Following up on this morning's post, Schwidetzky: The 'John Edwards S Corp Tax Shelter': Is the IRS Winning the Battles But Losing the War?: Tax Update Blog: The IRS is Losing the S Corporation Comp War?, by Joe Kristan:
Mr. Schwidetzky, an academic, seems to think taxpayers are just having their way with the poor IRS, but for those of us in the wild trying to keep our clients out of trouble without wasting their money on excessive taxes, it hardly looks like the IRS is losing.
First, the IRS is auditing S corporations aggressively — way too aggressively. Mr. Schidetzky fails to bring up the recent Glass Blocks case, where the Tax Court ruled that a struggling one-man S corporation had to pay a “reasonable salary” even [if] doing so throws the corporation into a loss. That’s a result far worse than the poor guy would have had filing as a Schedule C taxpayer. It’s hard to see how such pointless and harsh treatment is good policy.
Second, there is still no clear statutory or regulatory guidance to determine minimum “reasonable” salaries. ...
Third, why is this just an S corporation issue? The same thing can come up in C corporations. Think of Warren Buffett’s famous $100,000 annual salary — one that is arguably tens of millions “too low.” Why not hit him for more payroll taxes? The same problem can also arise in an LLC with multiple classes of ownership interests in a partnership return.
The “problem,” such as it is, comes from the tax statutes that exempt some business income from self-employment tax, and from the IRS failure to provide clear guidance to either examiners or taxpayers — not from the courts’ attempts to prevent taxpayer abuse.
Update: Walter Schwidetzky responds:
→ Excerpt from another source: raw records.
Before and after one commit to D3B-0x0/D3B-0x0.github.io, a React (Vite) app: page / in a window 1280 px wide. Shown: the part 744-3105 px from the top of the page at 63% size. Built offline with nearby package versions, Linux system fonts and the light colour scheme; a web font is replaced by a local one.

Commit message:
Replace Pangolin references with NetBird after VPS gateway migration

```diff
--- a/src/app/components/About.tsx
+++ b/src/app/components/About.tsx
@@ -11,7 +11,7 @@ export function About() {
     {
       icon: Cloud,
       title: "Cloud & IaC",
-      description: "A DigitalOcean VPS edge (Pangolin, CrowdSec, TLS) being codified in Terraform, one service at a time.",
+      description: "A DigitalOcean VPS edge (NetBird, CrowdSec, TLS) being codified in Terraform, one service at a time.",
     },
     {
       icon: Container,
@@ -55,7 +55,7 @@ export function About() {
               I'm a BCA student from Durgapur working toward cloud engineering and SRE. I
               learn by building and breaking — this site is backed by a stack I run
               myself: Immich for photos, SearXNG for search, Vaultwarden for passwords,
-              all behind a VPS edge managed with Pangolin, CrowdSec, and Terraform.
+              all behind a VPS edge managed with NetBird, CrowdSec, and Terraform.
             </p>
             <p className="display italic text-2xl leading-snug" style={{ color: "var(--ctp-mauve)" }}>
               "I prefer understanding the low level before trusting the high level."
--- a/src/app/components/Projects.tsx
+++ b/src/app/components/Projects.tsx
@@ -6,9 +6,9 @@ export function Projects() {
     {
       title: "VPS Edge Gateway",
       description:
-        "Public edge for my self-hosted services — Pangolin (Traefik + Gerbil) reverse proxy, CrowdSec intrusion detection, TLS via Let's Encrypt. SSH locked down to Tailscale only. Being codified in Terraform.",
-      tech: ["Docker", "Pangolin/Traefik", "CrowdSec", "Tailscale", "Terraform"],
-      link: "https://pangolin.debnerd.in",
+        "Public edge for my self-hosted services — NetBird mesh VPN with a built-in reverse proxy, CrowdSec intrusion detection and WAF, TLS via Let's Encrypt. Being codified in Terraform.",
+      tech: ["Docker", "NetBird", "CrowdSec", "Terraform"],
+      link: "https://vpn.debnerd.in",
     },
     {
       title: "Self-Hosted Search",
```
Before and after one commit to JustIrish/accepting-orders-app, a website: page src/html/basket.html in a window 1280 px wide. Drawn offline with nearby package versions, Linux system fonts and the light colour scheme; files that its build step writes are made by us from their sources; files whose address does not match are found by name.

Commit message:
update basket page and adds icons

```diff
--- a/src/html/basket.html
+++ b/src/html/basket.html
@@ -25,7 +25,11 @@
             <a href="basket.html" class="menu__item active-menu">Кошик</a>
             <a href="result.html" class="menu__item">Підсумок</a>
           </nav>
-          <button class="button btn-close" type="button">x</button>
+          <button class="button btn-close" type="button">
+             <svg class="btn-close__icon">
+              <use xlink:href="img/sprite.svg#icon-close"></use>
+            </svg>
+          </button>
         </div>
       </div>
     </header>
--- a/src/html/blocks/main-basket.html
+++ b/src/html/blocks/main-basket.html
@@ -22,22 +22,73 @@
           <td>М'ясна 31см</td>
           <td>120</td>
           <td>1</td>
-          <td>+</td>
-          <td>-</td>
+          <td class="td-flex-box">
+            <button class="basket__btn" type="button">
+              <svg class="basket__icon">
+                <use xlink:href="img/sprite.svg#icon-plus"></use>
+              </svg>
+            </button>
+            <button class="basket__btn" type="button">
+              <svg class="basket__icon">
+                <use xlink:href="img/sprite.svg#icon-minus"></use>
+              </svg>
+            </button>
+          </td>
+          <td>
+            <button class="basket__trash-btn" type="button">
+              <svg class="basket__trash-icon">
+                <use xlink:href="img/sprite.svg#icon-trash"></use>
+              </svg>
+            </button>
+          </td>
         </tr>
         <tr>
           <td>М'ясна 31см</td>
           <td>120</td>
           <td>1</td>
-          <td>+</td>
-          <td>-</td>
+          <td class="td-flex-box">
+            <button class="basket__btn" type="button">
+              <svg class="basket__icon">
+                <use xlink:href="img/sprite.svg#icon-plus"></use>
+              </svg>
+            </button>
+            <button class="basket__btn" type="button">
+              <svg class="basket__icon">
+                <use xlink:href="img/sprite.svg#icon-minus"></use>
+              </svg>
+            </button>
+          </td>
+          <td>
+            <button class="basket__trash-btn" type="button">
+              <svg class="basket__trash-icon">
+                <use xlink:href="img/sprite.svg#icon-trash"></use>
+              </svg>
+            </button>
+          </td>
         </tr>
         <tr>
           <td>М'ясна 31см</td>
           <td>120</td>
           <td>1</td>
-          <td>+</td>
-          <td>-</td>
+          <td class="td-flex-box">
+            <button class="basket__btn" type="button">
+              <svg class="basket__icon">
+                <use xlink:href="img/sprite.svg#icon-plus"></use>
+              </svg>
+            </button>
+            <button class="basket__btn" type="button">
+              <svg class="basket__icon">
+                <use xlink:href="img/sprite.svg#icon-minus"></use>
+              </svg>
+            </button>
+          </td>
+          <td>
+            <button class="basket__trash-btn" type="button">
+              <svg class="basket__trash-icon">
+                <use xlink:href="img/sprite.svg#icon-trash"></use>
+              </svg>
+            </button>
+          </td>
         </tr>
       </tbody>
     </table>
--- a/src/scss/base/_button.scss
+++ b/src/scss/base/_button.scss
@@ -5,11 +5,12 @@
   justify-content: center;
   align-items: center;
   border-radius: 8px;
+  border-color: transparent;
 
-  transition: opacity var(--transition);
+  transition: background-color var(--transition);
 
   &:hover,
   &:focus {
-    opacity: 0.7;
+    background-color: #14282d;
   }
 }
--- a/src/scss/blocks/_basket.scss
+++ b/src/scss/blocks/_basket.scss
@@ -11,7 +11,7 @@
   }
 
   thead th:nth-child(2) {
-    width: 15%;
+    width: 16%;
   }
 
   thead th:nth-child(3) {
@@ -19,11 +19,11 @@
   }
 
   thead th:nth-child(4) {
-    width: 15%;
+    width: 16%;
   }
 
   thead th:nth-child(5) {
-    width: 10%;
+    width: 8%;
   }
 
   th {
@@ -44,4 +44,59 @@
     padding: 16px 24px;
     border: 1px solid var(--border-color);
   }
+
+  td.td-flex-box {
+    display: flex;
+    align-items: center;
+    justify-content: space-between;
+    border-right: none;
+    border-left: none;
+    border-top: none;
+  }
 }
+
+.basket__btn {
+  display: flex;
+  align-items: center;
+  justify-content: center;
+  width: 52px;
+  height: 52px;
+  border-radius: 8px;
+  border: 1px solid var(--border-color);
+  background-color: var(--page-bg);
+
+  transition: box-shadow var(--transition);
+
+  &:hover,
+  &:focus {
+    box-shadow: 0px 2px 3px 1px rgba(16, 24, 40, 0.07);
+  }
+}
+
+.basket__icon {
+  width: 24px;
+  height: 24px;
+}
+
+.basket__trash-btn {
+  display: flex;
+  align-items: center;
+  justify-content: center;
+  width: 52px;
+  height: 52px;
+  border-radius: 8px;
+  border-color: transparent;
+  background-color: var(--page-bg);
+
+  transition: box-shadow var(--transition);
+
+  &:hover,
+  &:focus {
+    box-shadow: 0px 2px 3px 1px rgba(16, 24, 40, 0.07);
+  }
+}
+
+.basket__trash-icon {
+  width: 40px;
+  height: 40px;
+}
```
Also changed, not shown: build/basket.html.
Mr Kristan’s response mostly misses the point of my op-ed. Payroll taxes should be due on the entire amount earned from services. The answer should not vary based on the business form used (as it is currently argued it does). There is no statute that requires that result; the cases I discussed could have, and in my view should have, been decided differently. While the John Edwards technique is never used with C corps to my knowledge, I have no problem concluding that Mr. Buffet’s formal salary is less than his actual earnings. There is one item on which Mr. Kristan and I agree. The IRS has failed to provide clear guidance, a failure I find inexplicable.